"They said it with knowing looks, with ironic smiles. The last word was always heavily italicized, it's last two syllables stretched to an impossible limit to make some point that you never got. Your friends said it, your neighbors, your relatives, teachers, sometimes even your parents. After a while, you started saying it to yourself, and it became more of a question than a statement.
"So you're going to Harvard?""To Harvard?" "To Haahvahd?" What did they mean, those seven letters that attached themselves to your name like a foreign knighthood? It was only the name of a college, but everyone seemed to hint that it was much more than that.
At first, the word sounded pretty impressive to you, too. But the more you thought about it, the more you pronounced it over and over in your head, the less you knew what it meant. Listening to other people talk about it made you only more confused.
You talked eagerly, almost defensively, about the great classes, the brilliant students, the proud tradition. But you really didn't know if Harvard way any of these things. In fact, the best reason you could honestly think of for choosing Harvard was that Harvard had chosen you. So now you're here, and you're ready to find out what it all means.
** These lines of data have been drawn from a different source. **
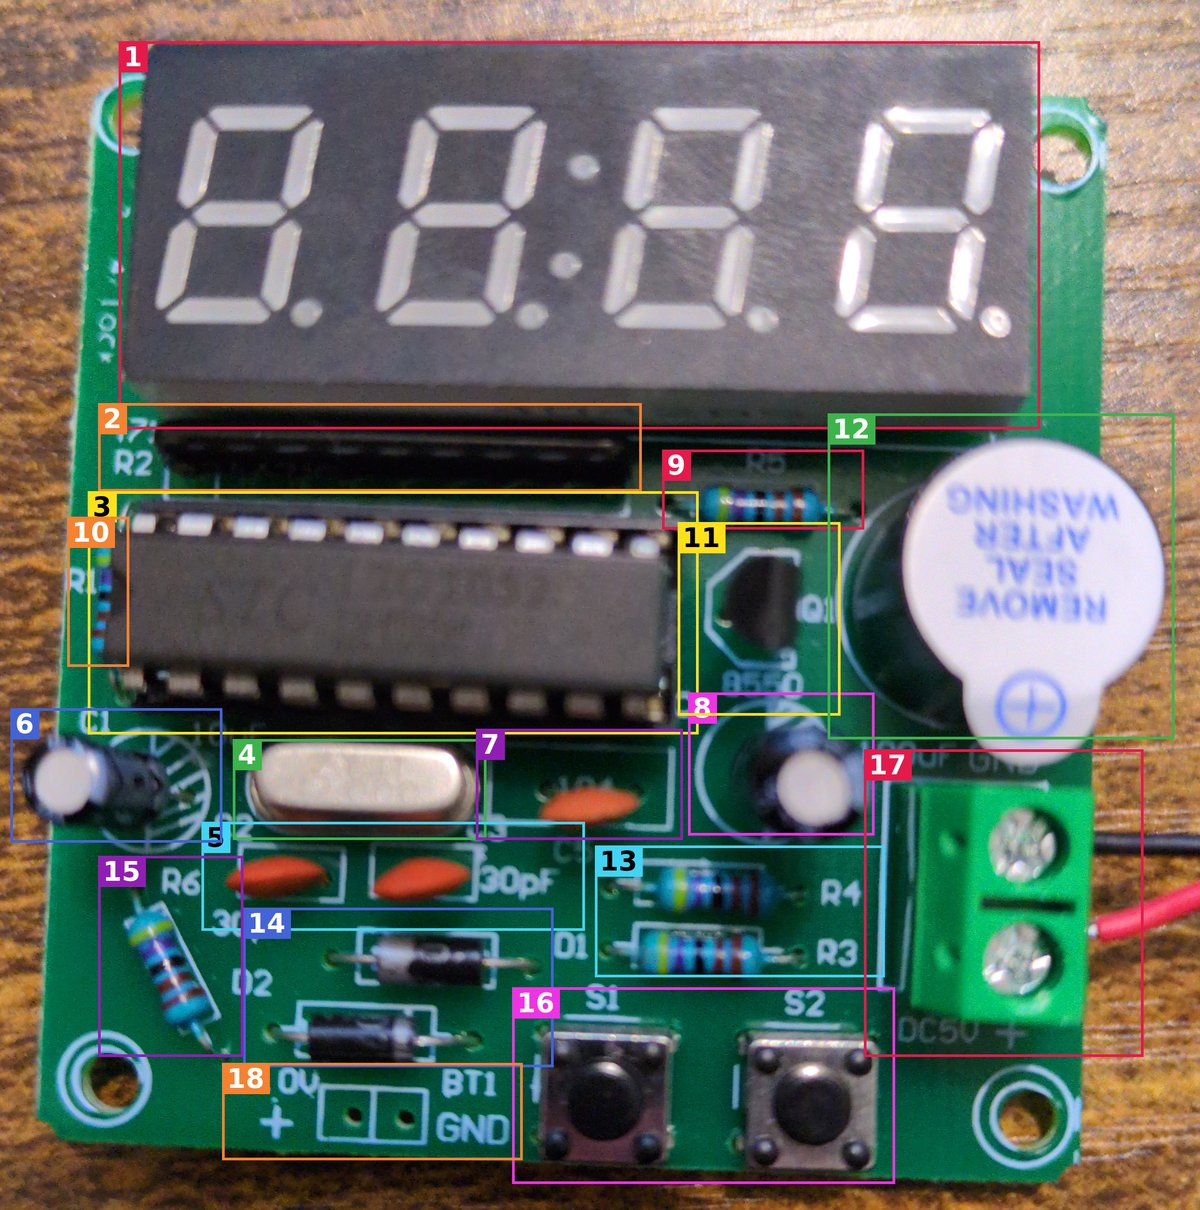
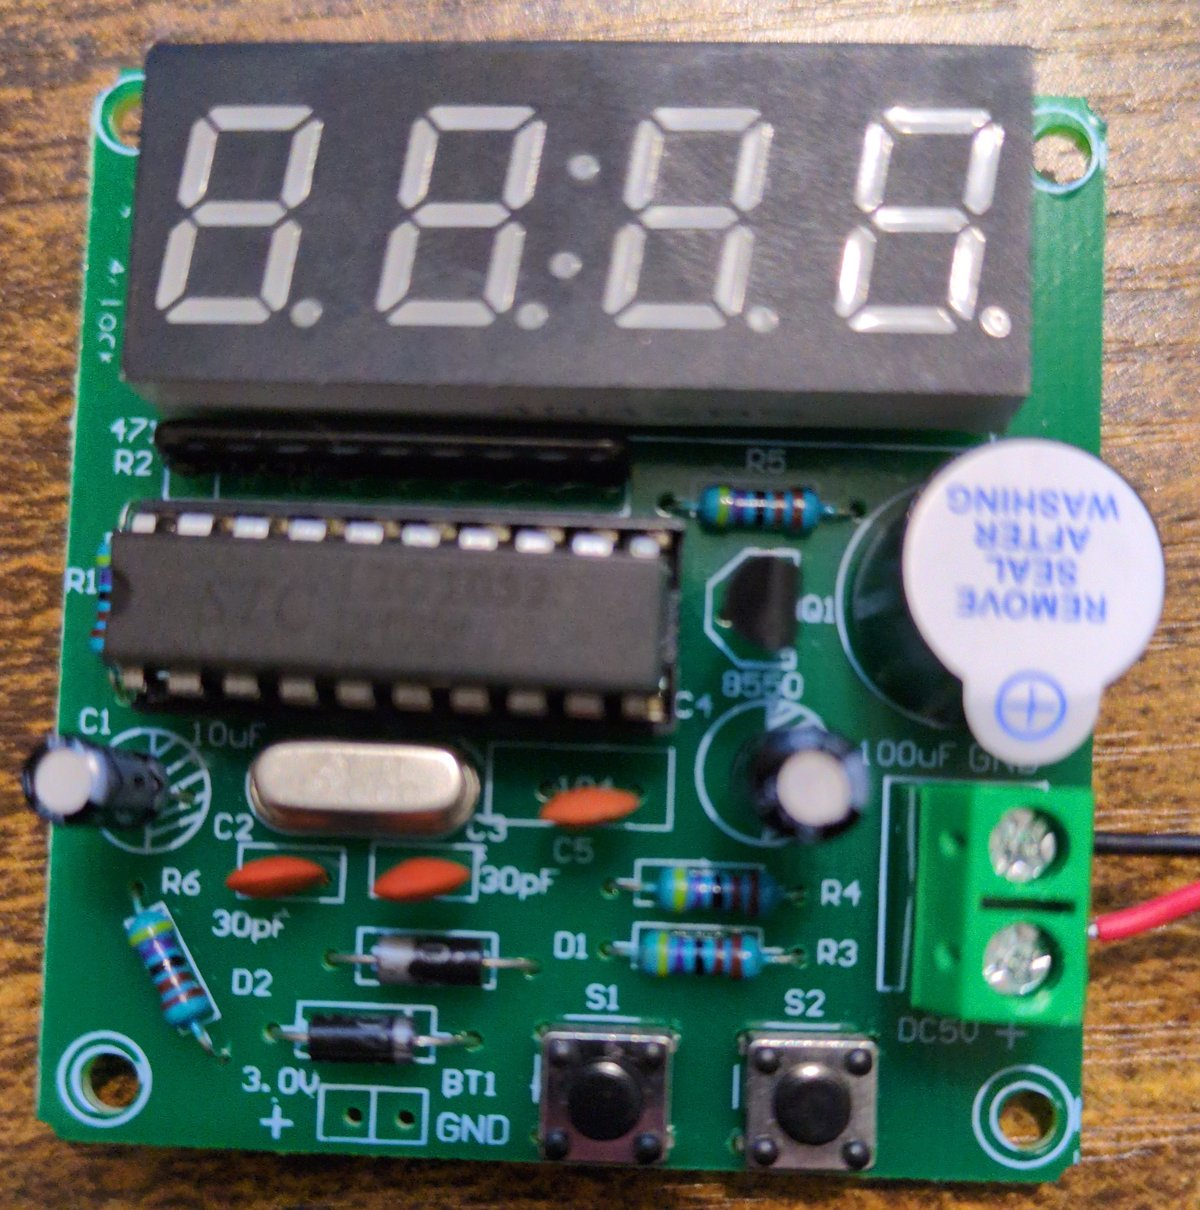
feat(blog): 時計キット記事の全体図をクリックで部品解説が開く island にする
AGENTS.md の「interactive 記事だけを置く」に合わせ、全体図の番号枠から
該当部品の <details> を開く BoardMap island を追加。部品写真の alt を
見た目の特徴を書く内容に変更。

Claude-Session: https://claude.ai/code/session_01LjGAVgsQRuTGdBAMij3jqB

Changed region(s): [[0.0, 0.0306, 0.9867, 0.9785]]

diff --git a/src/content/blog/clock-kit-parts/_components/parts.ts b/src/content/blog/clock-kit-parts/_components/parts.ts
@@ -1,0 +1,26 @@
+/** 全体図（board.jpg、元写真の 1160×1170 の範囲）上の部品の枠。番号は記事の #part-N と対応する */
+export const VIEW_WIDTH = 1160;
+export const VIEW_HEIGHT = 1170;
+
+export type Part = { n: number; title: string; x: number; y: number; w: number; h: number };
+
+export const parts: Part[] = [
+  { n: 1, title: "4桁 7セグメントLED", x: 115, y: 40, w: 890, h: 375 },
+  { n: 2, title: "R2：抵抗アレイ「471」", x: 95, y: 390, w: 525, h: 85 },
+  { n: 3, title: "STC12C2052：マイコン（IC）", x: 85, y: 475, w: 590, h: 235 },
+  { n: 4, title: "水晶振動子 12MHz", x: 225, y: 715, w: 245, h: 97 },
+  { n: 5, title: "C2・C3：セラミックコンデンサ 30pF", x: 195, y: 795, w: 370, h: 105 },
+  { n: 6, title: "C1：電解コンデンサ 10µF（リセット用と推定）", x: 10, y: 685, w: 205, h: 130 },
+  { n: 7, title: "C5：セラミックコンデンサ「104」（0.1µF）", x: 460, y: 705, w: 200, h: 107 },
+  { n: 8, title: "C4：電解コンデンサ 100µF（電源の平滑用）", x: 665, y: 670, w: 180, h: 138 },
+  { n: 9, title: "R5：抵抗（トランジスタのベース抵抗と推定）", x: 640, y: 435, w: 195, h: 77 },
+  { n: 10, title: "R1：抵抗（リセット回路用と推定）", x: 65, y: 500, w: 60, h: 145 },
+  { n: 11, title: "Q1：8550 PNPトランジスタ", x: 655, y: 505, w: 157, h: 187 },
+  { n: 12, title: "ブザー", x: 800, y: 400, w: 335, h: 315 },
+  { n: 13, title: "R3・R4：抵抗（ボタン用のプルアップと推定）", x: 575, y: 818, w: 280, h: 127 },
+  { n: 14, title: "D1・D2：ダイオード", x: 235, y: 878, w: 300, h: 154 },
+  { n: 15, title: "R6：抵抗", x: 95, y: 828, w: 140, h: 194 },
+  { n: 16, title: "S1・S2：タクトスイッチ", x: 495, y: 955, w: 370, h: 190 },
+  { n: 17, title: "電源端子（DC 5V）", x: 835, y: 725, w: 270, h: 297 },
+  { n: 18, title: "BT1：バックアップ電池端子（3.0V）", x: 215, y: 1028, w: 290, h: 94 },
+];

diff --git a/src/content/blog/clock-kit-parts/_components/BoardMap.tsx b/src/content/blog/clock-kit-parts/_components/BoardMap.tsx
@@ -1,0 +1,34 @@
+import type { MouseEvent } from "react";
+import { parts, VIEW_HEIGHT, VIEW_WIDTH } from "./parts";
+
+/** 基板写真の上に部品の枠を重ね、クリックで記事内の該当部品（<details id="part-N">）を開いてスクロールする */
+export default function BoardMap({ src }: { src: string }) {
+  const open = (n: number) => (event: MouseEvent) => {
+    const target = document.getElementById(`part-${n}`);
+    if (!(target instanceof HTMLDetailsElement)) return;
+    event.preventDefault();
+    target.open = true;
+    target.scrollIntoView({ behavior: "smooth", block: "start" });
+  };
+
+  return (
+    <figure className="kit-board">
+      <svg
+        viewBox={`0 0 ${VIEW_WIDTH} ${VIEW_HEIGHT}`}
+        role="group"
+        aria-label="時計キットの基板写真。番号の枠を押すとその部品の解説が開く"
+      >
+        <image href={src} width={VIEW_WIDTH} height={VIEW_HEIGHT} />
+        {parts.map((p) => (
+          <a key={p.n} href={`#part-${p.n}`} onClick={open(p.n)} className="kit-board-part" aria-label={`${p.n}. ${p.title}`}>
+            <rect x={p.x} y={p.y} width={p.w} height={p.h} className="kit-board-box" />
+            <rect x={p.x} y={p.y} width={p.n >= 10 ? 60 : 40} height={40} className="kit-board-tag" />
+            <text x={p.x + 8} y={p.y + 31} className="kit-board-num">
+              {p.n}
+            </text>
+          </a>
+        ))}
+      </svg>
+    </figure>
+  );
+}

diff --git a/src/content/blog/clock-kit-parts/_components/clock-kit.css b/src/content/blog/clock-kit-parts/_components/clock-kit.css
@@ -1,10 +1,4 @@
 /* 部品解説の開閉リスト。CSP で style 属性が使えないためクラスで装飾する */
-.kit-overview {
-  width: 100%;
-  border: 1px solid var(--border);
-  border-radius: var(--rounded-code);
-}
-
 .kit-part {
   margin: var(--spacing-sm) 0;
   border: 1px solid var(--border);
@@ -43,4 +37,44 @@
 .kit-note {
   color: var(--muted-foreground);
   font-size: 0.875rem;
+}
+
+/* 全体図（BoardMap island）。枠は hover / focus で強調する */
+.kit-board {
+  margin: var(--spacing-md) 0;
+}
+
+.kit-board svg {
+  display: block;
+  width: 100%;
+  height: auto;
+  border: 1px solid var(--border);
+  border-radius: var(--rounded-code);
+}
+
+.kit-board-box {
+  fill: transparent;
+  stroke: #facc15;
+  stroke-width: 3;
+}
+
+.kit-board-tag {
+  fill: #facc15;
+}
+
+.kit-board-num {
+  fill: #1a1a1a;
+  font-family: var(--font-body);
+  font-size: 30px;
+  font-weight: 700;
+}
+
+.kit-board-part:hover .kit-board-box,
+.kit-board-part:focus-visible .kit-board-box {
+  fill: rgb(250 204 21 / 0.25);
+  stroke-width: 5;
+}
+
+.kit-board-part:focus-visible {
+  outline: none;
 }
But you won't, not right away at least. It's not in the speeches from President Rudenstine and Dean Lewis, not in the Handbook for Students, not anywhere in the fliers and leaflets and publications that they sent you over the summer. In fact, what Harvard will come to mean to you will depend on who you are and what you do here for the next four years.
You can, if you choose, spend you time under the hothouse lamps of Lamont Library or the computer center, and Harvard will be your search for a veritas that you can footnote, explicate or write out to the fiftieth digit.
Or you can find an extracurricular group that will take you in. Then Harvard will be four years of putting out a newspaper or producing plays or helping the homeless. You can enter a Harvard of black-tie parties, gin-and-tonics, and walnut-paneled exclusivity. Harvard can be your ticket to $50,000 on Wall Street after graduation. Or it can be your forum to protest economic injustice and plan for the revolution.
You may play a major role in ground-breaking research. Or you may never meet a professor. You may publish poetry. Or travel to cameroon. Or try LSD. You may fall in love with someone and spend the next four years together.
Harvard may come to mean any of these things to you, or it may mean none of them. You may hate it here. The important thing though, is to be aware of the options open to you, and not let yourself be limited to stereotypes and expectations. Don't worry too much about screwing up, especially your first year, and let yourself try things that you might not have dared to at first.
Above all, meet your classmates, and don't just meet them at noisy parties and in sections. Instead, take the time to talk with people who really are different, people who may challenge your assumptions and make you think of things that you wouldn't have come up with on your own. There are a lot of people like that here.
And at the end of four years, when you get that other certificate with your name on it, you may still not know what those seven letters mean. But you will have had an experience that is your own and no one else's, and that will be enough.